While systematic reviews cannot always determine conclusively whether a treatment does or does not work, they can be useful in assessing how a particular treatment (such as acupuncture) compares to another (such as “sham” acupuncture or medication).
However, even this can be challenging – both acupuncture and placebo treatments can stimulate the release of natural painkilling substances called endorphins, which can make it difficult to distinguish between them.
What evidence is there for acupuncture?
One of the largest and most respected organisations that carries out and publishes systematic reviews into the effectiveness of medical treatments is The Cochrane Collaboration.

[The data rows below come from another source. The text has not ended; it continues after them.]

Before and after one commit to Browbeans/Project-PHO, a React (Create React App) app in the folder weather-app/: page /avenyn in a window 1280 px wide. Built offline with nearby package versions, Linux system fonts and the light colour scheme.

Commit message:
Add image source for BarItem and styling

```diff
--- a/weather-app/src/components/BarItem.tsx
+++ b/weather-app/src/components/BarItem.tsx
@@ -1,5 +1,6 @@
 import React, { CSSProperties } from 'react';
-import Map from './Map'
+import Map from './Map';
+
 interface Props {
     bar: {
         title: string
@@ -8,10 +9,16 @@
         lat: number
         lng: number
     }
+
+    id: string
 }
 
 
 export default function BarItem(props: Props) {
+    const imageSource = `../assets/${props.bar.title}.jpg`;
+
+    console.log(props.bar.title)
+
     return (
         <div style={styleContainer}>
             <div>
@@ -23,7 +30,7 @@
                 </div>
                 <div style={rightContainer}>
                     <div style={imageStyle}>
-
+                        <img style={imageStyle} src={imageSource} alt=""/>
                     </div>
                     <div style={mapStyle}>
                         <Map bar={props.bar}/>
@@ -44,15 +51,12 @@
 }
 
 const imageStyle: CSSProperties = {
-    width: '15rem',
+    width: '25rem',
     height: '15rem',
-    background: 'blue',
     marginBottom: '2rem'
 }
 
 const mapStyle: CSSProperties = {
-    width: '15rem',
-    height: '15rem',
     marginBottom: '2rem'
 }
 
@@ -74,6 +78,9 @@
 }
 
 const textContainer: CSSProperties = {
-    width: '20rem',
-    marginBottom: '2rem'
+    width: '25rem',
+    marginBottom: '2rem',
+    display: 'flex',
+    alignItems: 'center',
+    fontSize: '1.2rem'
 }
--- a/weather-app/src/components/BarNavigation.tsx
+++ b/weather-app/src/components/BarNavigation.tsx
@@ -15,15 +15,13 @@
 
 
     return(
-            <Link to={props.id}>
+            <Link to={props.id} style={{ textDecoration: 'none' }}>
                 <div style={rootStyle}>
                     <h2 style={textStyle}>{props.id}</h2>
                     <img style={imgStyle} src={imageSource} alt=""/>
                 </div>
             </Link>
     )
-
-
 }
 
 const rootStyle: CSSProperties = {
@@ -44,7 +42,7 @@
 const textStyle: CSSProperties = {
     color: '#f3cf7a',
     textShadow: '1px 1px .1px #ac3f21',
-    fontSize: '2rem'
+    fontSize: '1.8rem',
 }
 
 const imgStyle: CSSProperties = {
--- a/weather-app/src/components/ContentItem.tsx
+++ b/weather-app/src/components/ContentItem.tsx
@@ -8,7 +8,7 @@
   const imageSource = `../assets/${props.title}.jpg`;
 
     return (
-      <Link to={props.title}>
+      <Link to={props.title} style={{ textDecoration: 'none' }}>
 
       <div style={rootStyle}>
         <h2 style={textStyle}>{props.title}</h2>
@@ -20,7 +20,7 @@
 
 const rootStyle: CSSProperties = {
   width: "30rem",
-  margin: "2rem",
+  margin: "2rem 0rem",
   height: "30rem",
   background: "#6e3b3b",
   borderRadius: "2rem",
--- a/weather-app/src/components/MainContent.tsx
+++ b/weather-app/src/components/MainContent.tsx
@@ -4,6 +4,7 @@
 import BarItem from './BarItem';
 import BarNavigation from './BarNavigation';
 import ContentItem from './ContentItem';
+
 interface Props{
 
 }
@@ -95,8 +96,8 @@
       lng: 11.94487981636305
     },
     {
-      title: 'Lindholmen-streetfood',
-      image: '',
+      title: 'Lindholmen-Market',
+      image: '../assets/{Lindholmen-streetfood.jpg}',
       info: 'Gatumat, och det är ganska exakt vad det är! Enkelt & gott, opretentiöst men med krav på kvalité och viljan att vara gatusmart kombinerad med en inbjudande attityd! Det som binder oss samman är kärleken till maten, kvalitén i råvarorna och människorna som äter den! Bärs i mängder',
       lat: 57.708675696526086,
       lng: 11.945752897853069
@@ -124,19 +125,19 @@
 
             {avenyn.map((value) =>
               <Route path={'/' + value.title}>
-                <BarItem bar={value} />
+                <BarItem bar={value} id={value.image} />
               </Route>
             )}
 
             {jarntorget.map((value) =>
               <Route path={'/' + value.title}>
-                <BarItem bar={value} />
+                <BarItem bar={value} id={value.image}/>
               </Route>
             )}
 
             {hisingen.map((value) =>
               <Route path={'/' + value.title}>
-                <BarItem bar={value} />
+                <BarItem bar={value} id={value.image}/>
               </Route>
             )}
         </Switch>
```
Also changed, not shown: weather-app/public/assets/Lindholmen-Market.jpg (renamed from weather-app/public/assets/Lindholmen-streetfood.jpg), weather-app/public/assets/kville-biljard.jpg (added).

A number of systematic reviews into the effectiveness of acupuncture have been published by The Cochrane Collaboration, and the basic results are summarised below.
Some positive evidence
Systematic reviews carried out by The Cochrane Collaboration have found there is some evidence acupuncture may have a beneficial effect on the following conditions:
- chronic lower back pain
- tension-type headaches
- nausea and vomiting after chemotherapy
- nausea and vomiting after surgery
- neck pain
- irritable bowel syndrome (IBS)
However, because of disagreements over the way acupuncture trials should be carried out and over what their results mean, the existence of some positive evidence does not mean acupuncture definitely works for these conditions.
In many cases, the evidence appears contradictory. For example, some high-quality studies may suggest acupuncture is no better than “sham” acupuncture, whereas some lower-quality studies may suggest acupuncture is better than an established medical treatment.
The issue is sometimes also further complicated by the fact some “sham interventions” include active needling and are therefore not true placebos.
In addition, it can be difficult to make sure the patients involved in acupuncture studies are unaware of the specific treatment they are receiving (known as “blinding”).
This is because it is obvious whether you are receiving a conventional medical treatment such as medication or if you are receiving acupuncture, for example. This is a problem as it means the preconceptions of the person being treated may influence the result.
Some systematic reviews, however, have demonstrated the effects of acupuncture over sham treatment in studies where patients are unaware whether they are having real acupuncture or sham treatment.
For example, one large meta-analysis (a type of systematic review) not carried out by The Cochrane Collaboration included data from more than 17,000 patients. It compared acupuncture to sham acupuncture or no acupuncture without patients being aware of whether they had received real or sham treatment.
This review found acupuncture to be superior to both sham and no treatment for headaches, osteoarthritis, back pain and neck pain.
Little or no evidence
In many conditions where acupuncture is used, there is not enough good quality evidence to draw any clear conclusions over its relative effectiveness compared with other treatments.
For example, systematic reviews published by The Cochrane Collaboration have suggested more research is needed to assess whether acupuncture is effective for: asthma, glaucoma, schizophrenia, depression, shoulder, pain, elbow, pain, rheumatoid arthritis, Bell’s palsy, restless legs syndrome, insomnia vascular ,dementia, stroke, stroke rehabilitation and swallowing problems caused by stroke
More research is needed to establish whether acupuncture is better or worse than best standard treatments for these conditions.